Flipping the Classroom - Simply Speaking


Uploaded by psutlt on 18.02.2012

Transcript:
You teach a course where you normally lecture to students during class time.
They work on homework and group assignments during their own time.
What if there were a way to do the lectures outside of class time
so you could use class time to have students work on activities together?

Welcome to Flipping the Classroom Simply Speaking.
It's a pretty common course design.
Students gather in a classroom a few times a week to hear a lecture.
A faculty member may show slides, play a few videos,
demonstrate some concepts, or solve problems.
On their own time, students work on problems and arrange times to meet
to work on group projects.
Some faculty are finding ways to increase student engagement
and improve learning by flipping this design.
In the new model, students watch, listen to, and interact with content
on their own time and then use class time for engaging activities.
Heres how it works.
Say youre teaching a biology course.
One week, you talk about invasive animal species, such as the Asian Carp.
Instead of lecturing, you post a few YouTube videos about Asian Carp.
You also produce a video of your own in which you show some photographs
of other invasive species and talk about their origins.
You want to keep each video interesting,
so you keep them under 10 minutes each.
To help trigger discussion, you also include some questions
that you will be asking students to think and talk about
during your next class session.
Later in the semester, students can go back to these videos
to review key concepts to prepare for an exam
or to guide a project or paper.
Short videos are just one option.
Audio podcasts, VoiceThread, and and many types of interactive media
can be used as well.
The main idea is to capture your presence, thoughts, and guidance
that would normally take place in a classroom setting.
Now that the lecture is done outside the classroom,
what do your students do when they get together?
You can have students bring their laptops to class, work in groups,
and research one of the other invasive species that you discussed
in your video.
Where did they come from?
What impact are they having?
What is being done to control them?
Since they are doing this research during class time,
they can get your assistance in determining good sources of information
and how to interpret what they are seeing.
Also, youll get a better idea of which students are doing their fair share
of work in their groups.
There won't be any more excuses that students dont have time
to get together for group work.
If an interesting idea comes from one group,
you can get the attention of the class and have a spontaneous discussion.
In short, you can create a much more active environment.
There are many other activities you can do in the classroom.
Have students discuss course concepts or take different sides
of an issue and debate their merits.
Students could share drafts of papers that they are writing
and get feedback from you and other students.
Students can work on difficult problem sets, share solutions,
and ask for help when they get stuck.
Organize students into groups and have them answer questions about a case study.
Or they could write and practice a presentation about a topic of your choosing.
There are ways of using class time for activities involving any discipline.
The important thing is to get students to engage with the content of your course.
Flipping your classroom involves some serious thinking
about the way you are teaching and the way students learn,
so you may want to start with a single topic or week and see how it goes.
The results may surprise you.
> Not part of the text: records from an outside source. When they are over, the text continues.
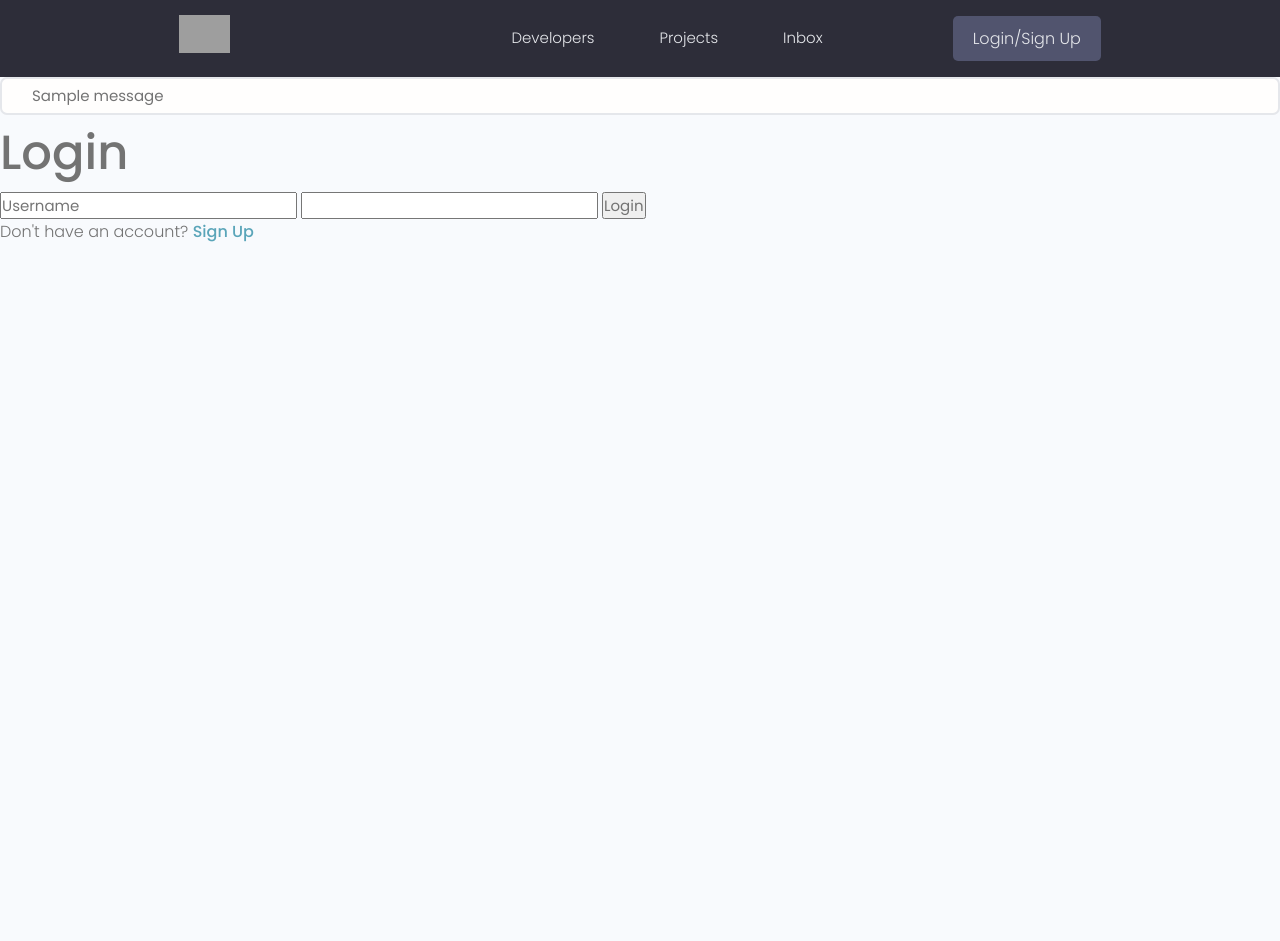
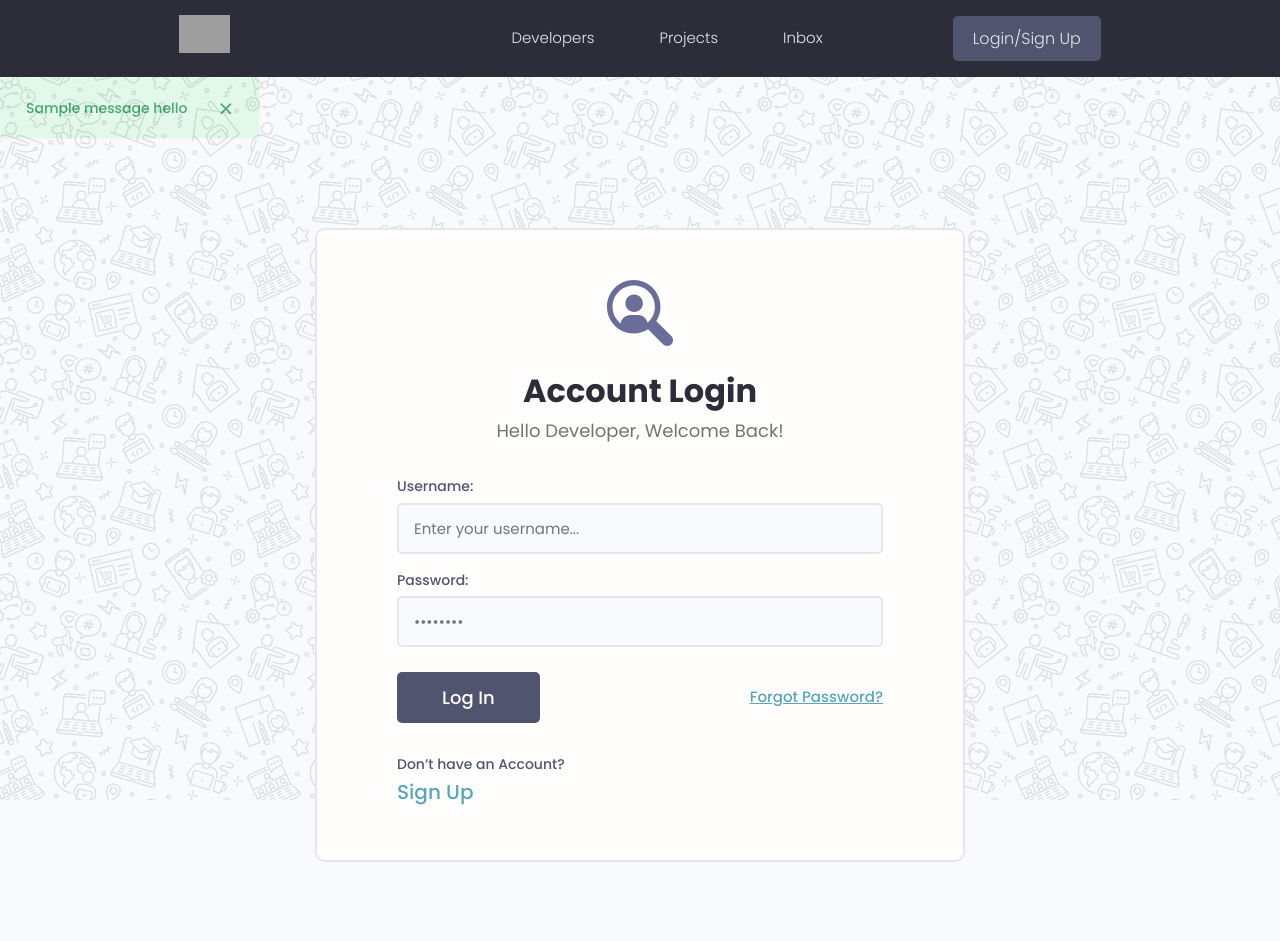
Before and after one commit to levon-baghdasaryan/devsearch, a Django app: page /login/ in a window 1280 px wide. Before the commit the page ends 242 px from the top, so only its background shows below. Run offline with Django 3.2, Linux system fonts and the light colour scheme; tables that the repository leaves empty hold one stand-in row (values such as "Sample post"); one stand-in notice (Sample message) is shown; parts of the project's set-up code (start-up, migrations or seed data) failed here and were passed over; some libraries are stand-ins or nearby versions; grey boxes are pictures that could not be loaded.

Commit message:
user/registraton pages styled

```diff
--- a/projects/views.py
+++ b/projects/views.py
@@ -7,7 +7,6 @@ from .forms import ProjectForm
 
 
 def index(request):
-    print('hello')
     projects = Project.objects.all()
 
     return render(
--- a/static/uikit/app.js
+++ b/static/uikit/app.js
@@ -1,4 +1,13 @@
 // Invoke Functions Call on Document Loaded
-document.addEventListener('DOMContentLoaded', function () {
-  hljs.highlightAll();
-});
+// document.addEventListener('DOMContentLoaded', function () {
+//   hljs.highlightAll();
+// });
+
+let alertWrapper = document.querySelector('.alert')
+let alertClose = document.querySelector('.alert__close')
+
+if (alertWrapper) {
+  alertClose.addEventListener('click', () =>
+    alertWrapper.style.display = 'none'
+  )
+}
--- a/templates/main.html
+++ b/templates/main.html
@@ -26,4 +26,6 @@
 
     {% endblock content %}
 </body>
+
+<script src="{% static 'uikit/app.js' %}"></script>
 </html>
--- a/templates/messages.html
+++ b/templates/messages.html
@@ -1,7 +1,8 @@
 {% if messages %}
-    <ul class="messages">
-        {% for message in messages %}
-            <li{% if message.tags %} class="{{ message.tags }}"{% endif %}>{{ message }}</li>
-        {% endfor %}
-    </ul>
+    {% for message in messages %}
+        <div class="alert alert--{{ message.tags }}">
+            <p class="alert__message">{{ message }} hello</p>
+            <button class="alert__close">&Cross;</button>
+        </div>
+    {% endfor %}
 {% endif %}
--- a/users/forms.py
+++ b/users/forms.py
@@ -13,5 +13,6 @@ class CustomUserCreationForm(UserCreationForm):
     def __init__(self, *args, **kwargs):
         super(CustomUserCreationForm, self).__init__(*args, **kwargs)
 
-        for fieldname in ['username', 'password1', 'password2']:
-            self.fields[fieldname].help_text = None
+        for _, field in self.fields.items():
+            # field.help_text = None
+            field.widget.attrs.update({'class': 'input'})
--- a/users/templates/users/login.html
+++ b/users/templates/users/login.html
@@ -1,14 +1,49 @@
 {% extends 'main.html' %}
+{% load static %}
 
 {% block content %}
-<h1>Login</h1>
+<div class="auth">
+  <div class="card">
+    <div class="auth__header text-center">
+      <a href="/">
+        <img src="{% static 'images/icon.svg' %}" alt="icon" />
+      </a>
+      <h3>Account Login</h3>
+      <p>Hello Developer, Welcome Back!</p>
+    </div>
 
-<form action="{% url 'users:login' %}" method='POST'>
-    {% csrf_token %}
-    <input type='text' name='username' placeholder='Username' />
-    <input type='password' name='password' password='Enter password' />
-    <input type='submit' value='Login' />
+    <form action="{% url 'users:login' %}" method='POST' class="form auth__form">
+      {% csrf_token %}
+      <div class="form__field">
+        <label for="formInput#text">Username: </label>
+        <input
+          class="input input--text"
+          id="formInput#text"
+          type="text"
+          name="username"
+          placeholder="Enter your username..."
+        />
+      </div>
 
-    <p>Don't have an account? <a href="{% url 'users:register' %}">Sign Up</a></p>
-</form>
+      <div class="form__field">
+        <label for="formInput#password">Password: </label>
+        <input
+          class="input input--password"
+          id="formInput#passowrd"
+          type="password"
+          name="password"
+          placeholder="••••••••"
+        />
+      </div>
+      <div class="auth__actions">
+        <input class="btn btn--sub btn--lg" type="submit" value="Log In" />
+        <a href="forgetpassword.html">Forgot Password?</a>
+      </div>
+    </form>
+    <div class="auth__alternative">
+      <p>Don’t have an Account?</p>
+      <a href="{% url 'users:register' %}">Sign Up</a>
+    </div>
+  </div>
+</div>
 {% endblock content %}
--- a/users/views.py
+++ b/users/views.py
@@ -34,16 +34,18 @@ def loginUser(request):
 
 def logoutUser(request):
     logout(request)
-    messages.error(request, 'User logged out!')
+    messages.info(request, 'User logged out!')
     return redirect('users:login')
 
 
 def registerUser(request):
+    if request.user.is_authenticated:
+        return redirect('users:index')
+
     form = CustomUserCreationForm()
 
     if request.method == 'POST':
         form = CustomUserCreationForm(request.POST)
-        print(form)
         if form.is_valid():
             user = form.save(commit=False)
             user.username = user.username.lower()
```
Also changed, not shown: users/templates/users/register.html (+48 -7 lines), static/images/icon.svg (added), static/images/pattern.jpg (added).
This has been Flipping the Classroom Simply Speaking.
To get more information about this topic, visit tlt.its.psu.edu/flip
This video was produced by Penn State University
and is available for use under a Creative Commons license.